— What to do —
What lines in the entries below contain the word "reference"? Copy all of them.

----------

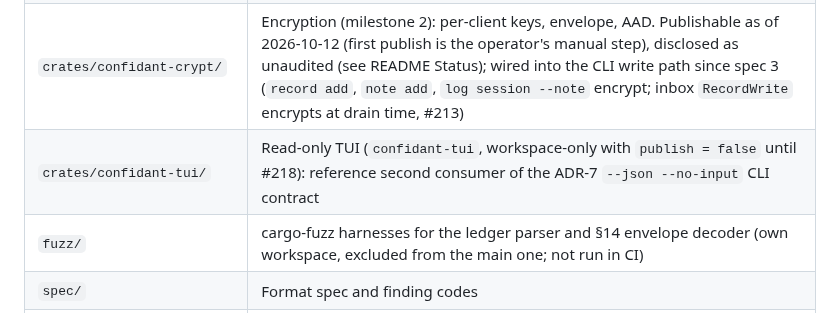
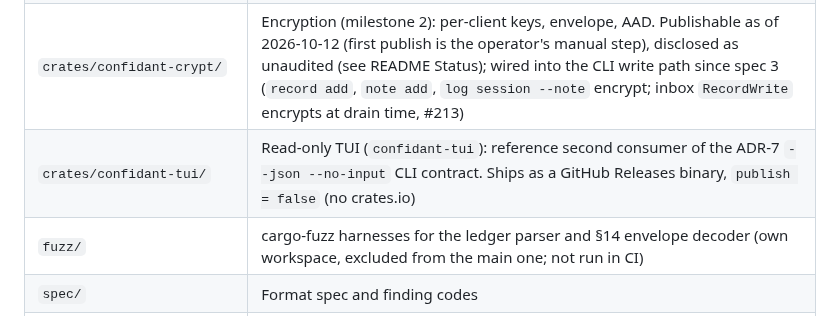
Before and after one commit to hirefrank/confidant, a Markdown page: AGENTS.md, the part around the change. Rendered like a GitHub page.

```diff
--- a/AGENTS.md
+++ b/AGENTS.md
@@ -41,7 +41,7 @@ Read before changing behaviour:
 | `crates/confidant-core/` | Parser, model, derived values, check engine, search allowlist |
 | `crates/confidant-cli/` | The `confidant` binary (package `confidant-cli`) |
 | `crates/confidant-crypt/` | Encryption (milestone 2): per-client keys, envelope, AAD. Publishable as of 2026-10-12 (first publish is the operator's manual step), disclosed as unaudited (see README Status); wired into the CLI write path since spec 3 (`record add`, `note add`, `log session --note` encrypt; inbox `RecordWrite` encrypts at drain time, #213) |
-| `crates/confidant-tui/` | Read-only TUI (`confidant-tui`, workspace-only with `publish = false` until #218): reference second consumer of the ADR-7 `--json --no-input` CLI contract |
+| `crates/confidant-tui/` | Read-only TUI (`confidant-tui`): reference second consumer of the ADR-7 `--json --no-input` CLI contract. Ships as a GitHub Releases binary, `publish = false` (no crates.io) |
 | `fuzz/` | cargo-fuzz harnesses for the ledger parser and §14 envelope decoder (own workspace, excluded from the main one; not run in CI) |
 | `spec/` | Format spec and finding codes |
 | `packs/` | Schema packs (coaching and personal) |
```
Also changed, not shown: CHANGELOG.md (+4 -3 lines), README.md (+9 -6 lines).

----------

— Exercise response —
-| `crates/confidant-tui/` | Read-only TUI (`confidant-tui`, workspace-only with `publish = false` until #218): reference second consumer of the ADR-7 `--json --no-input` CLI contract |
+| `crates/confidant-tui/` | Read-only TUI (`confidant-tui`): reference second consumer of the ADR-7 `--json --no-input` CLI contract. Ships as a GitHub Releases binary, `publish = false` (no crates.io) |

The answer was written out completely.